Powered by NewsLook.com
Your Birth Season Might Determine Your Temperament

Your Birth Season Might Determine Your Temperament

Newsy (Oct. 20, 2014) — A new study says the season you're born in can determine your temperament — and one season has a surprising outcome. Video provided by Newsy
Powered by NewsLook.com
Movies Might Desensitize Violence For Parents, Not Just Kids

Movies Might Desensitize Violence For Parents, Not Just Kids

Newsy (Oct. 20, 2014) — A study suggests that parents become desensitized to violent movies as well as children, which leads them to allow their kids to view violent films.
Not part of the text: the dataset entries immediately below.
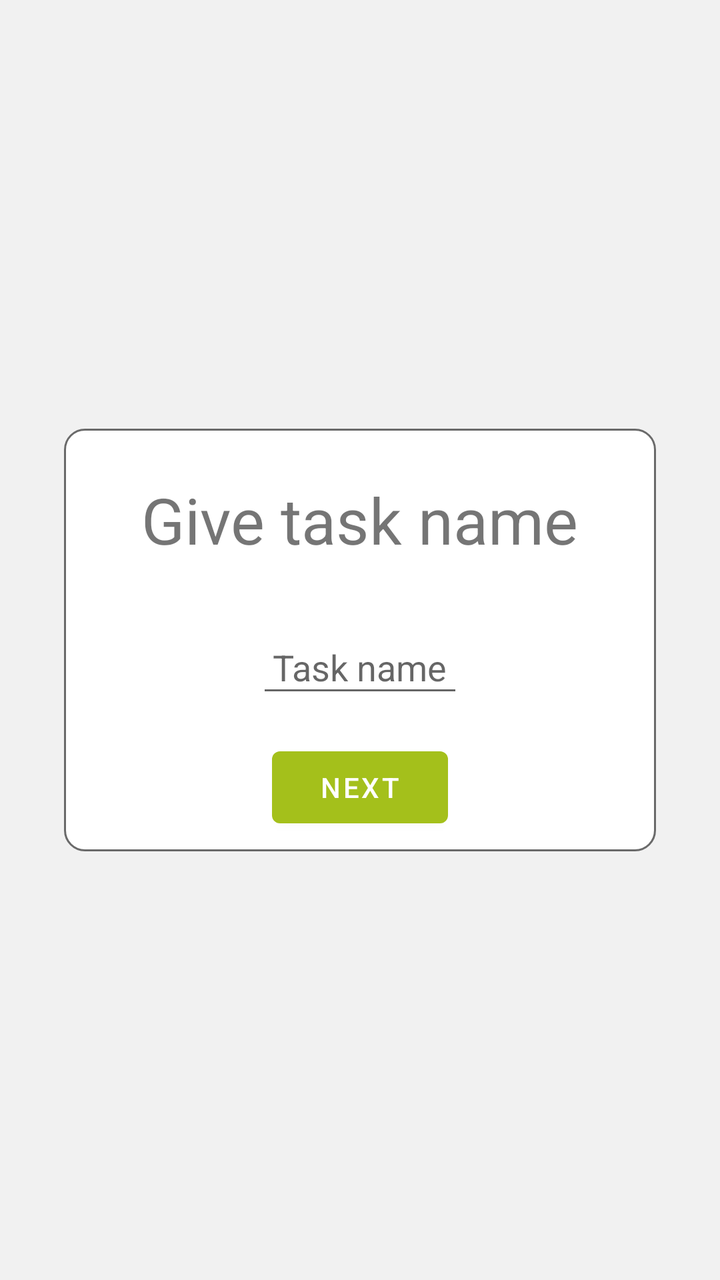
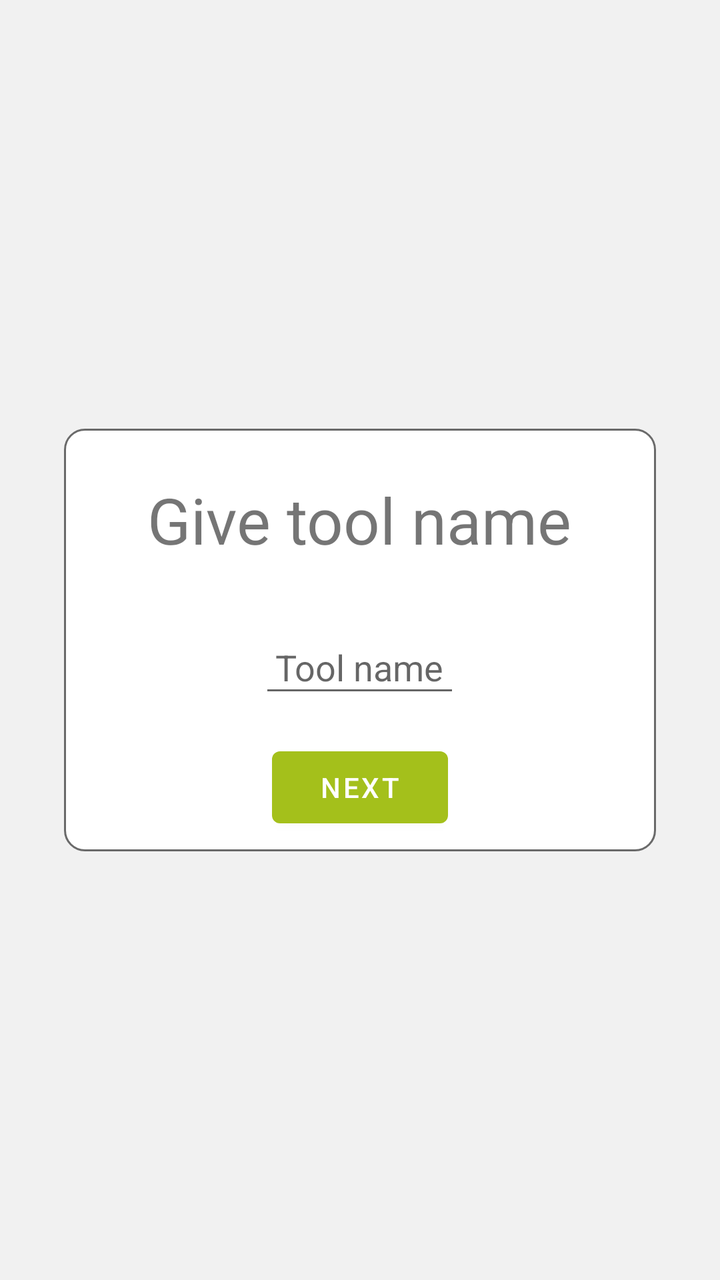

An Android layout rendered at two revisions. The XML below is the earlier revision; the diff shows what the commit changed to produce the second picture.
<!-- AndroidManifest.xml: application theme AppTheme -->
<!-- res/layout/fragment_tool_management_name.xml -->
<?xml version="1.0" encoding="utf-8"?>
<layout xmlns:android="http://schemas.android.com/apk/res/android"
    xmlns:app="http://schemas.android.com/apk/res-auto">

    <data>

        <variable
            name="viewModel"
            type="eu.agribot.agribotapp.ui.fragment.toolmanagement.toolname.ToolNameViewModel" />
    </data>

    <androidx.constraintlayout.widget.ConstraintLayout
        android:layout_width="match_parent"
        android:layout_height="match_parent"
        android:background="#f1f1f1">


        <LinearLayout
            android:layout_width="match_parent"
            android:layout_height="wrap_content"
            android:layout_margin="@dimen/margin_xxlarge"
            android:layout_marginStart="@dimen/margin_xxlarge"
            android:layout_marginEnd="@dimen/margin_xxlarge"
            android:background="@drawable/rounded_corner_layout"
            android:gravity="center"
            android:orientation="vertical"
            app:layout_constraintBottom_toBottomOf="parent"
            app:layout_constraintEnd_toEndOf="parent"
            app:layout_constraintStart_toStartOf="parent"
            app:layout_constraintTop_toTopOf="parent">


            <TextView
                android:layout_width="wrap_content"
                android:layout_height="wrap_content"
                android:layout_gravity="center"
                android:layout_margin="@dimen/margin_xlarge"
                android:text="@string/type_task_name"
                android:textSize="@dimen/margin_xxlarge" />


            <EditText
                android:layout_width="wrap_content"
                android:layout_height="wrap_content"
                android:layout_gravity="center"
                android:layout_margin="@dimen/margin_medium"
                android:hint="@string/task_name_text"
                android:onTextChanged="@{(text, start, before, count) -> viewModel.onTaskNameChanged(text)}"
                android:padding="@dimen/margin_medium" />


            <com.google.android.material.button.MaterialButton
                android:layout_width="wrap_content"
                android:layout_height="wrap_content"
                android:layout_gravity="center"
                android:layout_margin="@dimen/margin_medium"
                android:onClick="@{()-> viewModel.onNextButtonClicked()}"
                android:text="@string/next_button"
                android:textSize="@dimen/text_size_medium" />


        </LinearLayout>

    </androidx.constraintlayout.widget.ConstraintLayout>


</layout>
<!-- resources referenced by this layout -->
<resources>
  <dimen name="margin_medium">8dp</dimen>
  <dimen name="margin_xlarge">24dp</dimen>
  <dimen name="margin_xxlarge">32dp</dimen>
  <dimen name="text_size_medium">14sp</dimen>
  <!-- drawable rounded_corner_layout (drawable) -->
  <?xml version="1.0" encoding="utf-8"?>
  <shape xmlns:android="http://schemas.android.com/apk/res/android">
  
      <solid android:color="@android:color/white"/>
      <corners android:radius="10dp"/>
      <stroke
          android:width="1dp"
          android:color="@color/gray" />
  
  </shape>
  <string name="next_button">Next</string>
  <string name="task_name_text">Task name</string>
  <string name="type_task_name">Give task name</string>
  <style name="AppTheme" parent="Theme.MaterialComponents.Light.DarkActionBar">
          
          <item name="colorPrimary">@color/colorPrimary</item>
          <item name="colorPrimaryDark">@color/colorPrimaryDark</item>
          <item name="colorAccent">@color/colorAccent</item>
      </style>
  <color name="gray">#6A6A6A</color>
  <color name="colorPrimary">@color/base_green</color>
  <color name="colorPrimaryDark">@color/base_green_darker</color>
  <color name="colorAccent">@color/gray</color>
  <color name="base_green">#a4c01b</color>
  <color name="base_green_darker">#839915</color>
</resources>

<!-- the commit's change to res/layout/fragment_tool_management_name.xml (unified diff, before → after) -->
@@ -35,7 +35,7 @@
                 android:layout_height="wrap_content"
                 android:layout_gravity="center"
                 android:layout_margin="@dimen/margin_xlarge"
-                android:text="@string/type_task_name"
+                android:text="@string/type_tool_name"
                 android:textSize="@dimen/margin_xxlarge" />
 
 
@@ -44,7 +44,7 @@
                 android:layout_height="wrap_content"
                 android:layout_gravity="center"
                 android:layout_margin="@dimen/margin_medium"
-                android:hint="@string/task_name_text"
+                android:hint="@string/tool_name"
                 android:onTextChanged="@{(text, start, before, count) -> viewModel.onTaskNameChanged(text)}"
                 android:padding="@dimen/margin_medium" />
 
<!-- resource entries referenced after the edit -->
@@ -16,8 +16,8 @@
   
   </shape>
   <string name="next_button">Next</string>
-  <string name="task_name_text">Task name</string>
-  <string name="type_task_name">Give task name</string>
+  <string name="tool_name">Tool name</string>
+  <string name="type_tool_name">Give tool name</string>
   <style name="AppTheme" parent="Theme.MaterialComponents.Light.DarkActionBar">
           
           <item name="colorPrimary">@color/colorPrimary</item>
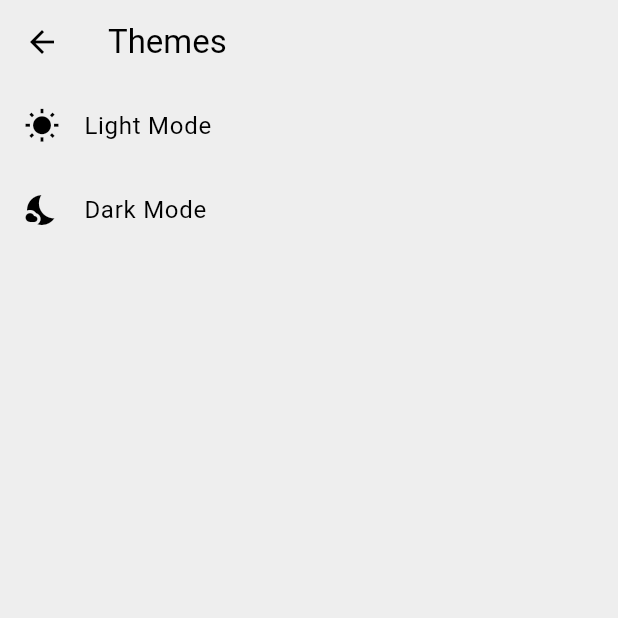
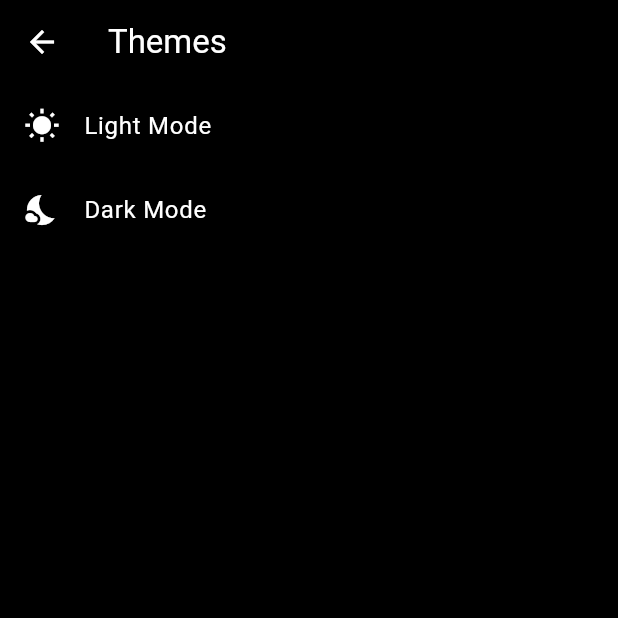
Before and after one commit to kin-chong/orbital--pixelpal-, a Flutter app: the FrontPage screen opened by its route, item 4 of the bottom bar chosen, after a tap on "Themes", on a phone screen of 412 x 824 dp, the top half of it. Run offline on Flutter 3.47's test engine with Material 3 defaults, Android fonts, the phone set to English and light mode, and no system bars; our stand-ins replace cloud_firestore, firebase_auth, firebase_core, fluttertoast, font_awesome_flutter, google_sign_in and 1 more; accounts and stored records are empty; network calls fail.

Commit message:
implemented light and dark mode

```diff
--- a/lib/features/app/user_auth/presentation/pages/bottom_nav_bar.dart
+++ b/lib/features/app/user_auth/presentation/pages/bottom_nav_bar.dart
@@ -13,7 +13,7 @@ class BottomNavBar extends StatelessWidget {
   Widget build(BuildContext context) {
     return BottomNavigationBar(
       backgroundColor: Theme.of(context).colorScheme.primary,
-      selectedItemColor: const Color.fromARGB(255, 206, 186, 6),
+      selectedItemColor: Theme.of(context).colorScheme.secondary,
       unselectedItemColor: Colors.grey,
       showSelectedLabels: false,
       showUnselectedLabels: false,
--- a/lib/features/app/user_auth/presentation/pages/front_page.dart
+++ b/lib/features/app/user_auth/presentation/pages/front_page.dart
@@ -37,22 +37,22 @@ class _FrontPageState extends State<FrontPage>
     return DefaultTabController(
       length: 3,
       child: Scaffold(
-        backgroundColor: Colors.black,
+        backgroundColor: Theme.of(context).colorScheme.surface,
         appBar: AppBar(
-          backgroundColor: Colors.black,
+          backgroundColor: Theme.of(context).colorScheme.surface,
           automaticallyImplyLeading: false,
-          title: const Text(
+          title: Text(
             'PixelPal',
-            style: TextStyle(color: Colors.white),
+            style: TextStyle(color: Theme.of(context).colorScheme.tertiary),
           ),
           bottom: PreferredSize(
             preferredSize: const Size.fromHeight(48.0),
             child: Container(
-              color: Colors.black,
-              child: const TabBar(
+              color: Theme.of(context).colorScheme.surface,
+              child: TabBar(
                 indicatorColor: Colors.pinkAccent,
-                labelColor: Colors.white,
-                unselectedLabelColor: Colors.white54,
+                labelColor: Theme.of(context).colorScheme.tertiary,
+                unselectedLabelColor: Theme.of(context).colorScheme.tertiary,
                 tabs: [
                   Tab(text: 'Upcoming'),
                   Tab(text: 'Popular'),
@@ -66,9 +66,10 @@ class _FrontPageState extends State<FrontPage>
           children: [
             _buildUpcomingMoviesList(),
             _buildPopularMoviesList(),
-            const Center(
+            Center(
                 child: Text('Favorite Movies',
-                    style: TextStyle(color: Colors.white))),
+                    style: TextStyle(
+                        color: Theme.of(context).colorScheme.tertiary))),
           ],
         ),
         bottomNavigationBar: BottomNavBar(
--- a/lib/features/app/user_auth/presentation/pages/profile_menu.dart
+++ b/lib/features/app/user_auth/presentation/pages/profile_menu.dart
@@ -14,6 +14,8 @@ class ProfileMenu extends StatelessWidget {
 
   @override
   Widget build(BuildContext context) {
+    bool isLightTheme = Theme.of(context).brightness == Brightness.light;
+
     return Scaffold(
       backgroundColor: Theme.of(context).colorScheme.surface,
       body: StreamBuilder<DocumentSnapshot>(
@@ -33,10 +35,10 @@ class ProfileMenu extends StatelessWidget {
           }
 
           if (!snapshot.hasData || snapshot.data?.data() == null) {
-            return const Center(
+            return Center(
               child: Text(
                 "No data available",
-                style: TextStyle(color: Colors.white),
+                style: TextStyle(color: Theme.of(context).colorScheme.tertiary),
               ),
             );
           }
@@ -57,7 +59,9 @@ class ProfileMenu extends StatelessWidget {
                           top: 10,
                           left: 25.0), // Adjust the left padding as needed
                       child: Image.asset(
-                        'assets/images/logo.png', // Path to your logo image
+                        isLightTheme
+                            ? 'images/logo_dark.png'
+                            : 'images/logo.png', // Path to your logo image
                         width: 200, // Adjust the width as needed
                       ),
                     ),
@@ -73,9 +77,9 @@ class ProfileMenu extends StatelessWidget {
                       },
                       child: Row(
                         children: [
-                          const Icon(
+                          Icon(
                             Icons.person,
-                            color: Colors.white,
+                            color: Theme.of(context).colorScheme.tertiary,
                             size: 96,
                           ),
                           const SizedBox(width: 10),
@@ -84,15 +88,15 @@ class ProfileMenu extends StatelessWidget {
                             children: [
                               Text(
                                 userData['username'],
-                                style: const TextStyle(
-                                  color: Colors.white,
+                                style: TextStyle(
+                                  color: Theme.of(context).colorScheme.tertiary,
                                   fontSize: 35,
                                 ),
                               ),
                               Text(
                                 userData['bio'],
-                                style: const TextStyle(
-                                  color: Colors.white,
+                                style: TextStyle(
+                                  color: Theme.of(context).colorScheme.tertiary,
                                   fontSize: 15,
                                 ),
                               ),
@@ -152,7 +156,7 @@ class ProfileMenu extends StatelessWidget {
                     width: 150,
                     height: 45,
                     decoration: BoxDecoration(
-                      color: const Color.fromARGB(255, 109, 1, 1),
+                      color: Colors.red,
                       borderRadius: BorderRadius.circular(18),
                     ),
                     child: const Center(
--- a/lib/features/app/user_auth/presentation/pages/theme_page.dart
+++ b/lib/features/app/user_auth/presentation/pages/theme_page.dart
@@ -1,4 +1,6 @@
 import 'package:flutter/material.dart';
+import 'package:pixelpal/global/common/theme_provider.dart';
+import 'package:provider/provider.dart';
 
 class ThemePage extends StatefulWidget {
   const ThemePage({super.key});
@@ -20,14 +22,14 @@ class _ThemePageState extends State<ThemePage> {
             title: Text('Light Mode'),
             leading: Icon(Icons.wb_sunny),
             onTap: () {
-              // Logic to switch to light mode will go here
+              Provider.of<ThemeProvider>(context, listen: false).setLightMode();
             },
           ),
           ListTile(
             title: Text('Dark Mode'),
             leading: Icon(Icons.nights_stay),
             onTap: () {
-              // Logic to switch to dark mode will go here
+              Provider.of<ThemeProvider>(context, listen: false).setDarkMode();
             },
           ),
         ],
--- a/lib/global/common/list_tile.dart
+++ b/lib/global/common/list_tile.dart
@@ -12,12 +12,12 @@ class MyListTile extends StatelessWidget {
     return ListTile(
       leading: Icon(
         icon,
-        color: Colors.white,
+        color: Theme.of(context).colorScheme.tertiary,
       ),
       onTap: onTap,
       title: Text(
         text,
-        style: const TextStyle(color: Colors.white),
+        style: TextStyle(color: Theme.of(context).colorScheme.tertiary),
       ),
     );
   }
--- a/lib/global/common/theme.dart
+++ b/lib/global/common/theme.dart
@@ -7,6 +7,7 @@ ThemeData lightMode = ThemeData(
     primary: Colors.grey.shade400,
     secondary: Colors.brown,
     tertiary: Colors.black,
+    onSecondary: Colors.white,
   ),
 );
 
--- /dev/null
+++ b/lib/global/common/theme_provider.dart
@@ -0,0 +1,23 @@
+import 'package:flutter/material.dart';
+import 'package:pixelpal/global/common/theme.dart';
+
+class ThemeProvider with ChangeNotifier {
+  ThemeData _themeData = darkMode;
+
+  ThemeData get themeData => _themeData;
+
+  set themeData(ThemeData themeData) {
+    _themeData = themeData;
+    notifyListeners();
+  }
+
+  void setLightMode() {
+    _themeData = lightMode;
+    notifyListeners();
+  }
+
+  void setDarkMode() {
+    _themeData = darkMode;
+    notifyListeners();
+  }
+}
--- a/pubspec.yaml
+++ b/pubspec.yaml
@@ -42,6 +42,7 @@ dependencies:
   # The following adds the Cupertino Icons font to your application.
   # Use with the CupertinoIcons class for iOS style icons.
   cupertino_icons: ^1.0.6
+  provider:
 
   http: any
 dev_dependencies:
```
Also changed, not shown: lib/features/app/user_auth/presentation/pages/email_sent_page.dart (+12 -9 lines), lib/features/app/user_auth/presentation/pages/forgot_password_page.dart (+13 -9 lines), lib/features/app/user_auth/presentation/pages/login_page.dart (+17 -12 lines), lib/features/app/user_auth/presentation/pages/sign_up_page.dart (+13 -9 lines), lib/features/app/user_auth/presentation/widgets/form_container_widget.dart (+14 -9 lines), lib/main.dart (+9 -3 lines), assets/images/logo_dark.png (added), pubspec.lock.
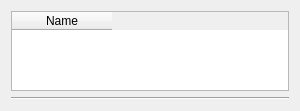
This is agent/src/clacks/agent/data/templates/default/sambaUserWorkstations.ui in gonicus/clacks as Qt 5 draws it before an edit. The edited form follows.
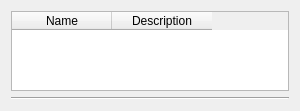
This is the edited form.

Commit message: Updated table contents for sambaUserWorkstations

Patch:
```diff
--- a/agent/src/clacks/agent/data/templates/default/sambaUserWorkstations.ui
+++ b/agent/src/clacks/agent/data/templates/default/sambaUserWorkstations.ui
@@ -21,7 +21,12 @@
     <widget class="QTableWidget" name="sambaUserWotkstationsEdit">
      <column>
       <property name="text">
-       <string comment="cn">Name</string>
+       <string comment="uid">Name</string>
+      </property>
+     </column>
+     <column>
+      <property name="text">
+       <string comment="description">Description</string>
       </property>
      </column>
     </widget>
```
Video provided by Newsy
Powered by NewsLook.com

Search ScienceDaily

Number of stories in archives: 140,361

Find with keyword(s):
 
Enter a keyword or phrase to search ScienceDaily for related topics and research stories.

Save/Print:
Share:  

Breaking News:

Strange & Offbeat Stories

 

Health & Medicine

Mind & Brain

Living & Well

In Other News

... from NewsDaily.com

Science News

Health News

Environment News

Technology News



Save/Print:
Share:  

Free Subscriptions


Get the latest science news with ScienceDaily's free email newsletters, updated daily and weekly. Or view hourly updated newsfeeds in your RSS reader:

Get Social & Mobile


Keep up to date with the latest news from ScienceDaily via social networks and mobile apps:

Have Feedback?


Tell us what you think of ScienceDaily -- we welcome both positive and negative comments. Have any problems using the site? Questions?
Mobile iPhone Android Web
Follow Facebook Twitter Google+
Subscribe RSS Feeds Email Newsletters
Latest Headlines Health & Medicine Mind & Brain Space & Time Matter & Energy Computers & Math Plants & Animals Earth & Climate Fossils & Ruins